Activity
The whole listing that follows should be printed again, unchanged.

Input for this task
○ ○ ○ ○

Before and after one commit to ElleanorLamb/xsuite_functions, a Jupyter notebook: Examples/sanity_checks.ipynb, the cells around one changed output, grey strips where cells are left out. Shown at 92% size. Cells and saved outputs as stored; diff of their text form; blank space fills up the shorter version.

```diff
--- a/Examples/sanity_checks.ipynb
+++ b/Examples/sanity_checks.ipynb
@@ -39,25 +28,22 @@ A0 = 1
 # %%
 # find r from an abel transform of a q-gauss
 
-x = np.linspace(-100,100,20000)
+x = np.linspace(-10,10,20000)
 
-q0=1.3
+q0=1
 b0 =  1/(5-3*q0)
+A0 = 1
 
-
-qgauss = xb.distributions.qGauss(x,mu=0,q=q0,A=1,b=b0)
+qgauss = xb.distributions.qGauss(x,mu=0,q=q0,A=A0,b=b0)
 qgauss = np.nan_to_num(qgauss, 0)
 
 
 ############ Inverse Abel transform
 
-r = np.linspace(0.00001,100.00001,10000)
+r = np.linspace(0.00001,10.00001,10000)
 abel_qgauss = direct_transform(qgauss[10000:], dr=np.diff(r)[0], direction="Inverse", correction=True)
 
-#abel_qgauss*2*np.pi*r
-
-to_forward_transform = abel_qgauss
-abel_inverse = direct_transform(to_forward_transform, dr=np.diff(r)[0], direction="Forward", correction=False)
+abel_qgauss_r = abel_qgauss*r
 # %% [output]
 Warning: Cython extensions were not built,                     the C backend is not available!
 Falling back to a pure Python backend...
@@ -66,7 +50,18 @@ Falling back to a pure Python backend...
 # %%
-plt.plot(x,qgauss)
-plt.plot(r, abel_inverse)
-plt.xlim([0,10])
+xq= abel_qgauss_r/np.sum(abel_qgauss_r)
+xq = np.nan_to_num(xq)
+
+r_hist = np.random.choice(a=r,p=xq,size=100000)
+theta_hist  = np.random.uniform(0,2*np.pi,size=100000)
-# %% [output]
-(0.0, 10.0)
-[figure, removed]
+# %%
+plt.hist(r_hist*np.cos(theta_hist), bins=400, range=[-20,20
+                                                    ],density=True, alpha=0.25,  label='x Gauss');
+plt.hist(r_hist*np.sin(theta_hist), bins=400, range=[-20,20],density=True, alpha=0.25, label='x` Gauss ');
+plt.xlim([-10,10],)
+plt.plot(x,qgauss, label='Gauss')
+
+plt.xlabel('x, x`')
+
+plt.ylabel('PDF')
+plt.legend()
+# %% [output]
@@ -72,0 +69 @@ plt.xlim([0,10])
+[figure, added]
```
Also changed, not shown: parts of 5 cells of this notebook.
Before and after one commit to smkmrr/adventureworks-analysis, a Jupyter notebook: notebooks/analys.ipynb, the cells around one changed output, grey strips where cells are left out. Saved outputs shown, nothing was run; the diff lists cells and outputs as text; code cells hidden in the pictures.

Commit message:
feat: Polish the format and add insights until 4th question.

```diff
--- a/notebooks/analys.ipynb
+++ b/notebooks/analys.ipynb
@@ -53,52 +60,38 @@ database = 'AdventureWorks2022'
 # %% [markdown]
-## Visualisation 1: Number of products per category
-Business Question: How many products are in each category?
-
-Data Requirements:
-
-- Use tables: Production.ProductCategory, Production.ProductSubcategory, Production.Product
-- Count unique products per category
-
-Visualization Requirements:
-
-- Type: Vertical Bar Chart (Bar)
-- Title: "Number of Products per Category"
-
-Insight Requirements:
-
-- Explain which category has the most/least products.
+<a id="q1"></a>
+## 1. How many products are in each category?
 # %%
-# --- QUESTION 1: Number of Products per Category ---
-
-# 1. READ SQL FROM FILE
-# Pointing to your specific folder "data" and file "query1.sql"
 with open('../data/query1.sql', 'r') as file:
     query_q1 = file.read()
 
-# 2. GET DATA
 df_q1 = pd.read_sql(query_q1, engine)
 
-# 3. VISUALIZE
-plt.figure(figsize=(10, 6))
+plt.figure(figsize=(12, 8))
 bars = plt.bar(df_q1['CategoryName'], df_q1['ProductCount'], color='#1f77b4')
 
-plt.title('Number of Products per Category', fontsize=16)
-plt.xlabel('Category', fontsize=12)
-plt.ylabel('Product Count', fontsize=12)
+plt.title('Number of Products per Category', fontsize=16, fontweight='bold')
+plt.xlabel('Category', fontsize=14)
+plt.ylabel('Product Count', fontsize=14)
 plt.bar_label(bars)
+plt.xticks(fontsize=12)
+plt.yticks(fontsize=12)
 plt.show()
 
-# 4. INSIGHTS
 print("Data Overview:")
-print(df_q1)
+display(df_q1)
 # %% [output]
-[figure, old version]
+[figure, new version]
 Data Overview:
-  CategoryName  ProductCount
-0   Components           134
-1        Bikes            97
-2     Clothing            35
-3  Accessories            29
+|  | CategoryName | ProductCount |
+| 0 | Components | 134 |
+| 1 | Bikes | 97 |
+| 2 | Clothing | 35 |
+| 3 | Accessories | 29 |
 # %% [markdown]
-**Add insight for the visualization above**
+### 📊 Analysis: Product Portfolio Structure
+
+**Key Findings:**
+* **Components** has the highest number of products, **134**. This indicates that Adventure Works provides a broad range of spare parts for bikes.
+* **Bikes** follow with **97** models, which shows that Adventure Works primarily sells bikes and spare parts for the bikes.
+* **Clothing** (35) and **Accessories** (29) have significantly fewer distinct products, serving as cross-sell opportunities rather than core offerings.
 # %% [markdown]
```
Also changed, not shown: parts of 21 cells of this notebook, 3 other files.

○ ○ ○ ○

Result of this task
Before and after one commit to ElleanorLamb/xsuite_functions, a Jupyter notebook: Examples/sanity_checks.ipynb, the cells around one changed output, grey strips where cells are left out. Shown at 92% size. Cells and saved outputs as stored; diff of their text form; blank space fills up the shorter version.

```diff
--- a/Examples/sanity_checks.ipynb
+++ b/Examples/sanity_checks.ipynb
@@ -39,25 +28,22 @@ A0 = 1
 # %%
 # find r from an abel transform of a q-gauss
 
-x = np.linspace(-100,100,20000)
+x = np.linspace(-10,10,20000)
 
-q0=1.3
+q0=1
 b0 =  1/(5-3*q0)
+A0 = 1
 
-
-qgauss = xb.distributions.qGauss(x,mu=0,q=q0,A=1,b=b0)
+qgauss = xb.distributions.qGauss(x,mu=0,q=q0,A=A0,b=b0)
 qgauss = np.nan_to_num(qgauss, 0)
 
 
 ############ Inverse Abel transform
 
-r = np.linspace(0.00001,100.00001,10000)
+r = np.linspace(0.00001,10.00001,10000)
 abel_qgauss = direct_transform(qgauss[10000:], dr=np.diff(r)[0], direction="Inverse", correction=True)
 
-#abel_qgauss*2*np.pi*r
-
-to_forward_transform = abel_qgauss
-abel_inverse = direct_transform(to_forward_transform, dr=np.diff(r)[0], direction="Forward", correction=False)
+abel_qgauss_r = abel_qgauss*r
 # %% [output]
 Warning: Cython extensions were not built,                     the C backend is not available!
 Falling back to a pure Python backend...
@@ -66,7 +50,18 @@ Falling back to a pure Python backend...
 # %%
-plt.plot(x,qgauss)
-plt.plot(r, abel_inverse)
-plt.xlim([0,10])
+xq= abel_qgauss_r/np.sum(abel_qgauss_r)
+xq = np.nan_to_num(xq)
+
+r_hist = np.random.choice(a=r,p=xq,size=100000)
+theta_hist  = np.random.uniform(0,2*np.pi,size=100000)
-# %% [output]
-(0.0, 10.0)
-[figure, removed]
+# %%
+plt.hist(r_hist*np.cos(theta_hist), bins=400, range=[-20,20
+                                                    ],density=True, alpha=0.25,  label='x Gauss');
+plt.hist(r_hist*np.sin(theta_hist), bins=400, range=[-20,20],density=True, alpha=0.25, label='x` Gauss ');
+plt.xlim([-10,10],)
+plt.plot(x,qgauss, label='Gauss')
+
+plt.xlabel('x, x`')
+
+plt.ylabel('PDF')
+plt.legend()
+# %% [output]
@@ -72,0 +69 @@ plt.xlim([0,10])
+[figure, added]
```
Also changed, not shown: parts of 5 cells of this notebook.
Before and after one commit to smkmrr/adventureworks-analysis, a Jupyter notebook: notebooks/analys.ipynb, the cells around one changed output, grey strips where cells are left out. Saved outputs shown, nothing was run; the diff lists cells and outputs as text; code cells hidden in the pictures.

Commit message:
feat: Polish the format and add insights until 4th question.

```diff
--- a/notebooks/analys.ipynb
+++ b/notebooks/analys.ipynb
@@ -53,52 +60,38 @@ database = 'AdventureWorks2022'
 # %% [markdown]
-## Visualisation 1: Number of products per category
-Business Question: How many products are in each category?
-
-Data Requirements:
-
-- Use tables: Production.ProductCategory, Production.ProductSubcategory, Production.Product
-- Count unique products per category
-
-Visualization Requirements:
-
-- Type: Vertical Bar Chart (Bar)
-- Title: "Number of Products per Category"
-
-Insight Requirements:
-
-- Explain which category has the most/least products.
+<a id="q1"></a>
+## 1. How many products are in each category?
 # %%
-# --- QUESTION 1: Number of Products per Category ---
-
-# 1. READ SQL FROM FILE
-# Pointing to your specific folder "data" and file "query1.sql"
 with open('../data/query1.sql', 'r') as file:
     query_q1 = file.read()
 
-# 2. GET DATA
 df_q1 = pd.read_sql(query_q1, engine)
 
-# 3. VISUALIZE
-plt.figure(figsize=(10, 6))
+plt.figure(figsize=(12, 8))
 bars = plt.bar(df_q1['CategoryName'], df_q1['ProductCount'], color='#1f77b4')
 
-plt.title('Number of Products per Category', fontsize=16)
-plt.xlabel('Category', fontsize=12)
-plt.ylabel('Product Count', fontsize=12)
+plt.title('Number of Products per Category', fontsize=16, fontweight='bold')
+plt.xlabel('Category', fontsize=14)
+plt.ylabel('Product Count', fontsize=14)
 plt.bar_label(bars)
+plt.xticks(fontsize=12)
+plt.yticks(fontsize=12)
 plt.show()
 
-# 4. INSIGHTS
 print("Data Overview:")
-print(df_q1)
+display(df_q1)
 # %% [output]
-[figure, old version]
+[figure, new version]
 Data Overview:
-  CategoryName  ProductCount
-0   Components           134
-1        Bikes            97
-2     Clothing            35
-3  Accessories            29
+|  | CategoryName | ProductCount |
+| 0 | Components | 134 |
+| 1 | Bikes | 97 |
+| 2 | Clothing | 35 |
+| 3 | Accessories | 29 |
 # %% [markdown]
-**Add insight for the visualization above**
+### 📊 Analysis: Product Portfolio Structure
+
+**Key Findings:**
+* **Components** has the highest number of products, **134**. This indicates that Adventure Works provides a broad range of spare parts for bikes.
+* **Bikes** follow with **97** models, which shows that Adventure Works primarily sells bikes and spare parts for the bikes.
+* **Clothing** (35) and **Accessories** (29) have significantly fewer distinct products, serving as cross-sell opportunities rather than core offerings.
 # %% [markdown]
```
Also changed, not shown: parts of 21 cells of this notebook, 3 other files.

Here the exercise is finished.